This fascinating collection of essays charts, for the first time, the range of responses by scholars on both sides of the conflict to the outbreak of war in August 1914. The volume examines how biblical scholars, like their compatriots from every walk of life, responded to the great crisis they faced, and, with relatively few exceptions, were keen to contribute to the war effort. Some joined up as soldiers. More commonly, however, biblical scholars and theologians put pen to paper as part of the torrent of patriotic publication that arose both in the United Kingdom and in Germany. The contributors reveal that, in many cases, scholars were repeating or refining common arguments about the responsibility for the war. In Germany and Britain, where the Bible was still central to a Protestant national culture, we also find numerous more specialized works, where biblical scholars brought their own disciplinary expertise to bear on the matter of war in general, and this war in particular. The volume's contributors thus offer new insights into the place of both the Bible and biblical scholarship in early 20th-century culture.
In the modern period, the space we inhabit and through which we move has predominately been conceived as the mere setting for human action, ontologically separate from the body.
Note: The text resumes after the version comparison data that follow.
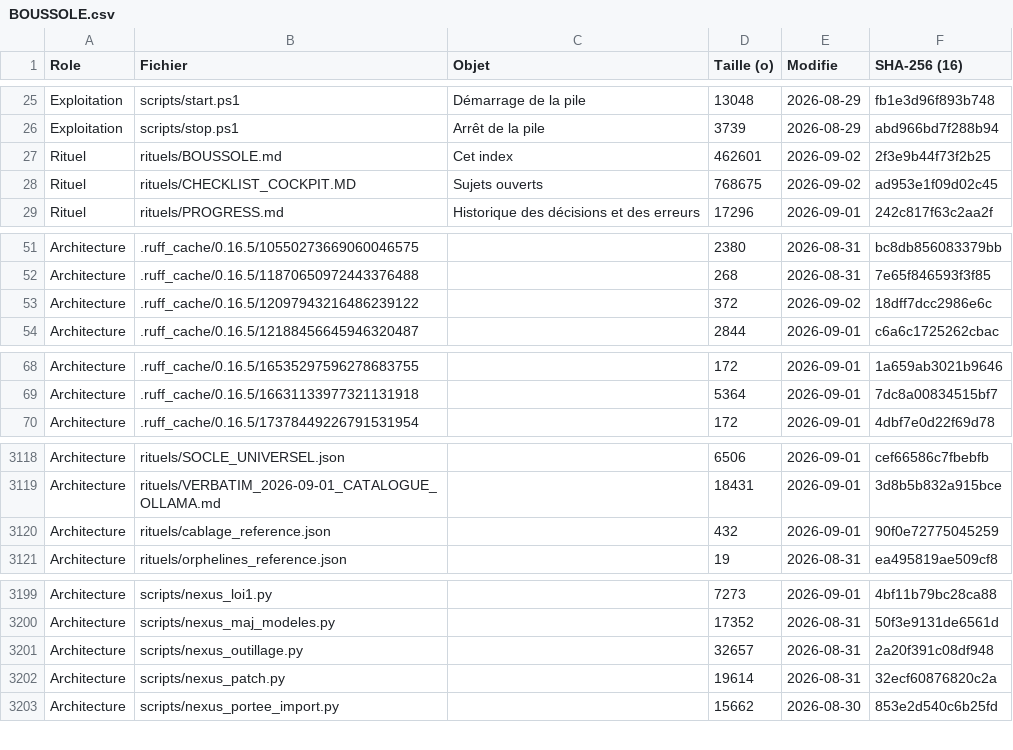
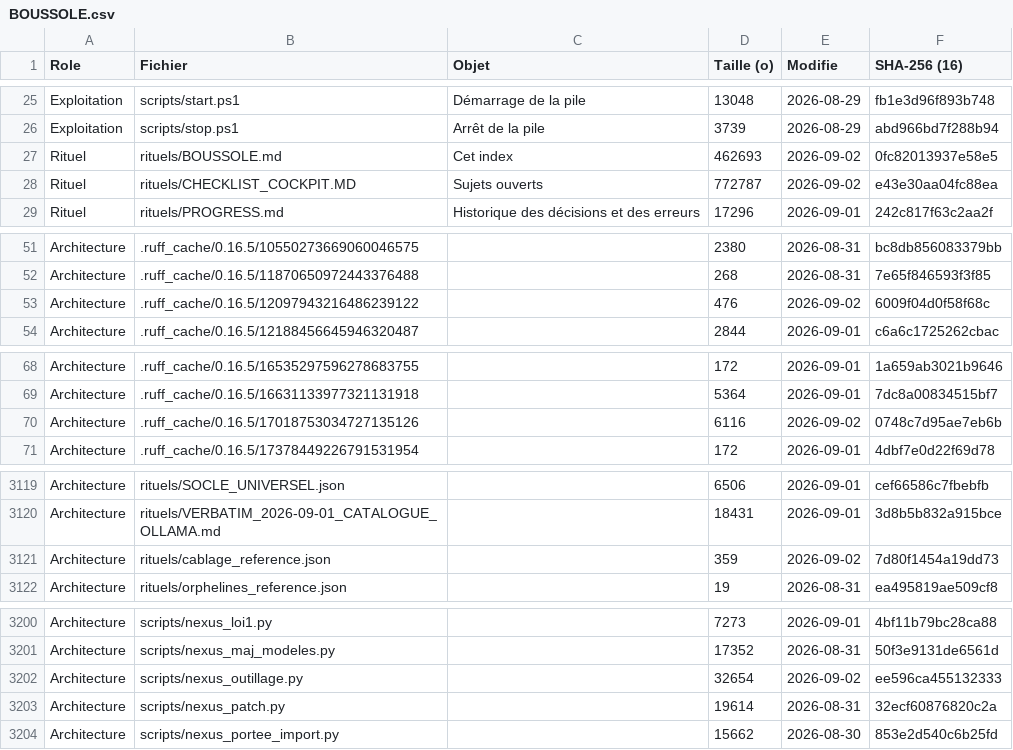
Before and after one commit to KinSushi/claude-local-nexus, a CSV file: rituels/BOUSSOLE.csv, drawn as a sheet; only a part is shown, gaps mark what is left out; the diff covers the shown part only.

```diff
--- a/rituels/BOUSSOLE.csv
+++ b/rituels/BOUSSOLE.csv
@@ -26,4 +26,4 @@ Exploitation;scripts/start.ps1;Démarrage de la pile;13048;2026-08-29;fb1e3d96f8
 Exploitation;scripts/stop.ps1;Arrêt de la pile;3739;2026-08-29;abd966bd7f288b94
-Rituel;rituels/BOUSSOLE.md;Cet index;462601;2026-09-02;2f3e9b44f73f2b25
-Rituel;rituels/CHECKLIST_COCKPIT.MD;Sujets ouverts;768675;2026-09-02;ad953e1f09d02c45
+Rituel;rituels/BOUSSOLE.md;Cet index;462693;2026-09-02;0fc82013937e58e5
+Rituel;rituels/CHECKLIST_COCKPIT.MD;Sujets ouverts;772787;2026-09-02;e43e30aa04fc88ea
 Rituel;rituels/PROGRESS.md;Historique des décisions et des erreurs;17296;2026-09-01;242c817f63c2aa2f
@@ -52,3 +52,3 @@ Architecture;.ruff_cache/0.16.5/10550273669060046575;;2380;2026-08-31;bc8db85608
 Architecture;.ruff_cache/0.16.5/11870650972443376488;;268;2026-08-31;7e65f846593f3f85
-Architecture;.ruff_cache/0.16.5/12097943216486239122;;372;2026-09-02;18dff7dcc2986e6c
+Architecture;.ruff_cache/0.16.5/12097943216486239122;;476;2026-09-02;6009f04d0f58f68c
 Architecture;.ruff_cache/0.16.5/12188456645946320487;;2844;2026-09-01;c6a6c1725262cbac
@@ -69,2 +69,3 @@ Architecture;.ruff_cache/0.16.5/16535297596278683755;;172;2026-09-01;1a659ab3021
 Architecture;.ruff_cache/0.16.5/16631133977321131918;;5364;2026-09-01;7dc8a00834515bf7
+Architecture;.ruff_cache/0.16.5/17018753034727135126;;6116;2026-09-02;0748c7d95ae7eb6b
 Architecture;.ruff_cache/0.16.5/17378449226791531954;;172;2026-09-01;4dbf7e0d22f69d78
@@ -3119,3 +3120,3 @@ Architecture;rituels/SOCLE_UNIVERSEL.json;;6506;2026-09-01;cef66586c7fbebfb
 Architecture;rituels/VERBATIM_2026-09-01_CATALOGUE_OLLAMA.md;;18431;2026-09-01;3d8b5b832a915bce
-Architecture;rituels/cablage_reference.json;;432;2026-09-01;90f0e72775045259
+Architecture;rituels/cablage_reference.json;;359;2026-09-02;7d80f1454a19dd73
 Architecture;rituels/orphelines_reference.json;;19;2026-08-31;ea495819ae509cf8
@@ -3200,3 +3201,3 @@ Architecture;scripts/nexus_loi1.py;;7273;2026-09-01;4bf11b79bc28ca88
 Architecture;scripts/nexus_maj_modeles.py;;17352;2026-08-31;50f3e9131de6561d
-Architecture;scripts/nexus_outillage.py;;32657;2026-08-31;2a20f391c08df948
+Architecture;scripts/nexus_outillage.py;;32654;2026-09-02;ee596ca455132333
 Architecture;scripts/nexus_patch.py;;19614;2026-08-31;32ecf60876820c2a
```
Also changed, not shown: 7 edited cells elsewhere in this file, 5 other files.
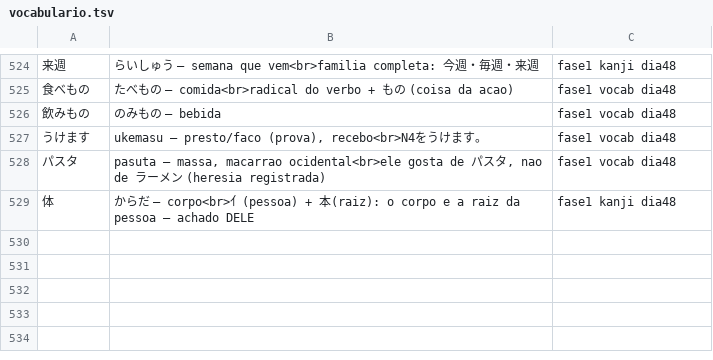
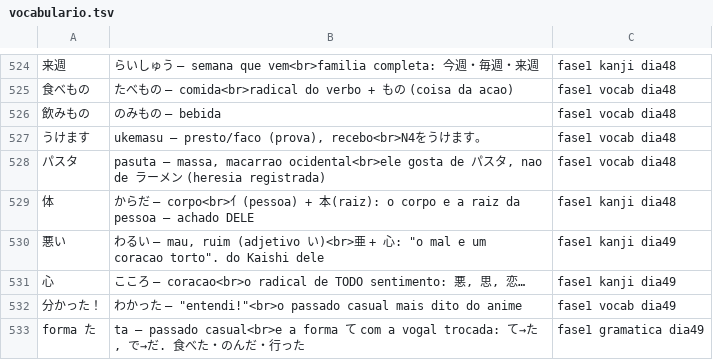
Before and after one commit to VinciusGoulart/japones-jlpt, a TSV file: progresso/vocabulario.tsv, drawn as a sheet; only a part is shown, gaps mark what is left out; the diff names each change by its address in the sheet, - before the commit and + after, or states it on an @@ line.

```diff
--- a/progresso/vocabulario.tsv
+++ b/progresso/vocabulario.tsv
+row 530: 悪い | わるい — mau, ruim (adjetivo い)<br>亜 + 心: "o mal e um coracao torto". do Kaishi dele | fase1 kanji dia49
+row 531: 心 | こころ — coracao<br>o radical de TODO sentimento: 悪, 思, 恋… | fase1 kanji dia49
+row 532: 分かった！ | わかった — "entendi!"<br>o passado casual mais dito do anime | fase1 vocab dia49
+row 533: forma た | ta — passado casual<br>e a forma て com a vogal trocada: て→た, で→だ. 食べた・のんだ・行った | fase1 gramatica dia49
```
Also changed, not shown: progresso/escrita.tsv, 2 other files.
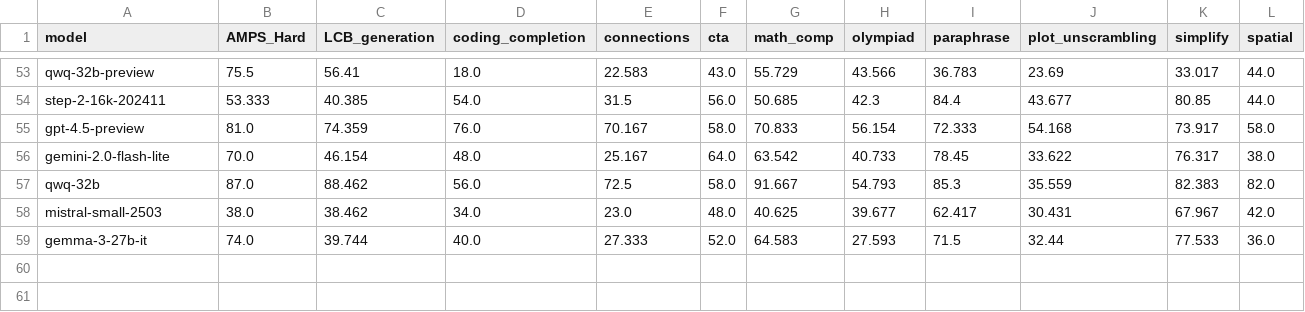
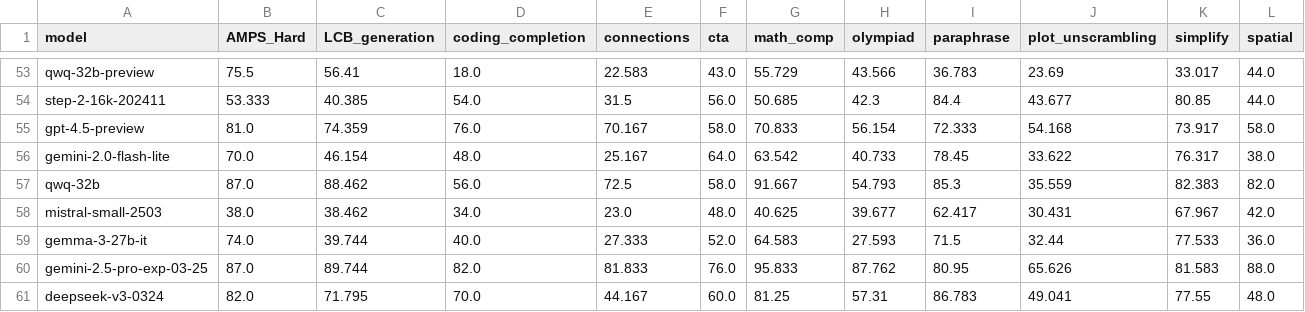
Before and after one commit to LiveBench/livebench.github.io, a CSV file: table_2024_11_25.csv, drawn as a sheet; only a part is shown, gaps mark what is left out; rows hold the shown columns only; the diff names each change by its address in the sheet, - before the commit and + after, or states it on an @@ line.

```diff
--- a/table_2024_11_25.csv
+++ b/table_2024_11_25.csv
+row 60: gemini-2.5-pro-exp-03-25 | 87.0 | 89.744 | 82.0 | 81.833 | 76.0 | 95.833 | 87.762 | 80.95 | 65.626 | 81.583 | 88.0
+row 61: deepseek-v3-0324 | 82.0 | 71.795 | 70.0 | 44.167 | 60.0 | 81.25 | 57.31 | 86.783 | 49.041 | 77.55 | 48.0
```
Also changed, not shown: 7 other files.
In Markan studies, the result has been the multiplication of textual geographies that hide the spatiality of Jesus's narrativized and, thus, living body. Rather than representing Jesus's body as replicating the spatial configurations of dominant scribal cartographic practice (including imperial practice), James B. Pendleton shows that Mark portrays Jesus's body as a living production of space that troubles dominant maps. Against readings of Mark that argue that Jesus is either an imperial or an anti-imperial figure, Pendleton argues that Mark presents Jesus's body, and thus his spatiality, as both inside (as an insider) and outside (as an outsider) simultaneously, in what has more commonly being theorized recently as third spatiality, or Thirdspace. Rather than an imperial or anti-imperial economy of spatial production, Pendleton argues, Mark presents Jesus's body within a both-and, and more economy that is kenotic, revealing God's own royal yet emptying body.